Books I Have Loved: Alice in Wonderland

by kipress

I posted last year about my reluctance to see the Tim Burton Alice movie. I’m a die-hard original Alice fan, so I was afraid it would disappoint. Still haven’t seen it. Maybe during the holidays? In December? 2021?

Alice was another book I write about, more than once in my “book about books” book. What is it that makes me love Alice so much? (If I ever get another tattoo, I’m thinking on Alician lines.)

Hard to pin down, but I’ll take a stab (to combine two very sharp clichés), and I’m sure there are as many and varied reasons to love Alice out there as there are memorable characters and lines in the book. Getting ahead of myself.

1. Memorable characters.
At one point as a child I actually had a crush on the Mad Hatter (also on Hamlet, Stephen Dedalus, and some other literary characters, too).

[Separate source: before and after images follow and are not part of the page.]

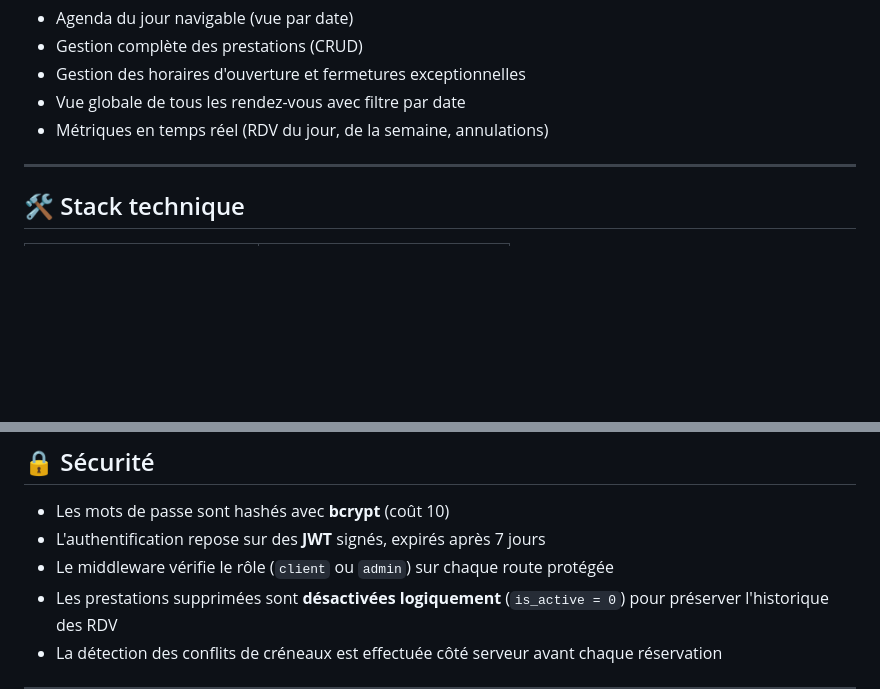
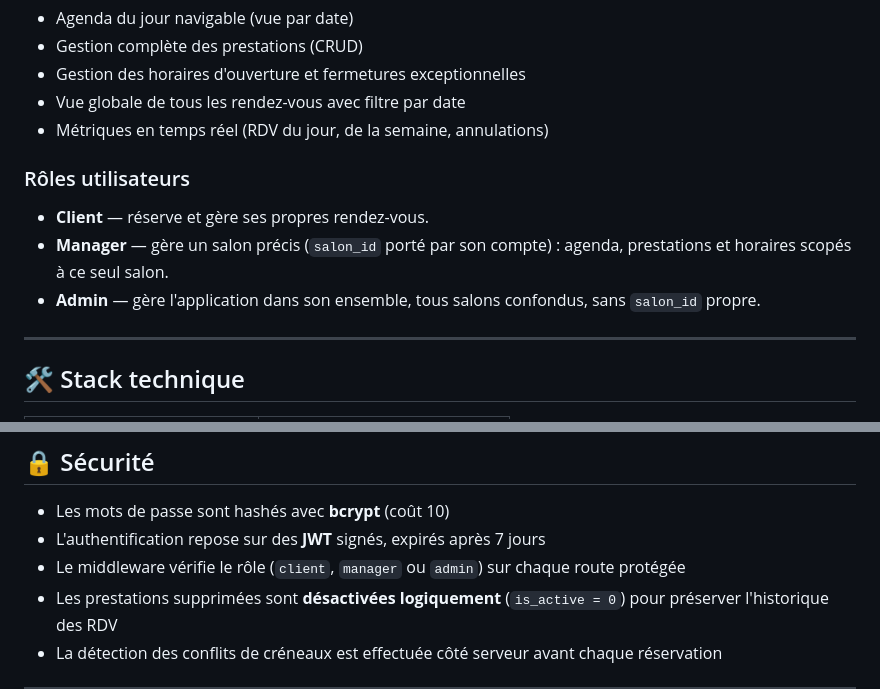
Before and after one commit to kadakour-pixel/salon-rdv-dwwm, a Markdown page: README.md, 2 parts joined by grey strips. Rendered like a GitHub page; blank space fills up the shorter version.

Commit message:
docs: sémantique des rôles client, gérant, admin dans le README

```diff
--- a/README.md
+++ b/README.md
@@ -24,6 +24,12 @@ Salon Élégance permet aux clients de réserver un rendez-vous en ligne 24h/24,
 - Gestion des horaires d'ouverture et fermetures exceptionnelles
 - Vue globale de tous les rendez-vous avec filtre par date
 - Métriques en temps réel (RDV du jour, de la semaine, annulations)
+
+### Rôles utilisateurs
+
+- **Client** — réserve et gère ses propres rendez-vous.
+- **Manager** — gère un salon précis (`salon_id` porté par son compte) : agenda, prestations et horaires scopés à ce seul salon.
+- **Admin** — gère l'application dans son ensemble, tous salons confondus, sans `salon_id` propre.
 
 ---
 
@@ -251,7 +257,7 @@ Password : Admin1234!   ← À changer impérativement en production
 
 - Les mots de passe sont hashés avec **bcrypt** (coût 10)
 - L'authentification repose sur des **JWT** signés, expirés après 7 jours
-- Le middleware vérifie le rôle (`client` ou `admin`) sur chaque route protégée
+- Le middleware vérifie le rôle (`client`, `manager` ou `admin`) sur chaque route protégée
 - Les prestations supprimées sont **désactivées logiquement** (`is_active = 0`) pour préserver l'historique des RDV
 - La détection des conflits de créneaux est effectuée côté serveur avant chaque réservation
 
```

2. Memorable lines—and I mean that literally.
I wrote last time around about how Jabberwocky was the first poem I memorized. I went on, around age 10, to memorize all the poems and songs in the two books. I can no longer remember all of them, but I try to keep in practice with “Jabberwocky” and with “The Walrus and the Carpenter.” Today I’m afraid most people don’t even know where the phrase “of cabbages and kings” comes from. Er, actually, I’m thinking maybe people don’t even use that phrase much any more, but that’s your loss, people.

An aside about me is that I was a kid who read obsessively rather than omnivorously, which is partly why I memorized things. I’ve always had a thing about reading a book that I like over and over again, rather than moving on to another one. This is probably why the shocking gaps in my reading knowledge, which we just won’t speak of.

3. It’s both silly and terrifying. It’s the imagination run off in all directions. And imagination is my greatest friend.

Those are my top three reasons. I’ve never seen the entirety of the Disney Alice movie, so I can’t blame that on sending me to the book (though that movie did leave us with the “unbirthday”—something decidedly not in the book, but a very useful cultural invention).

Which reminds me that I must run, because it’s my unbirthday, wouldn’t you know it, and it’s getting late.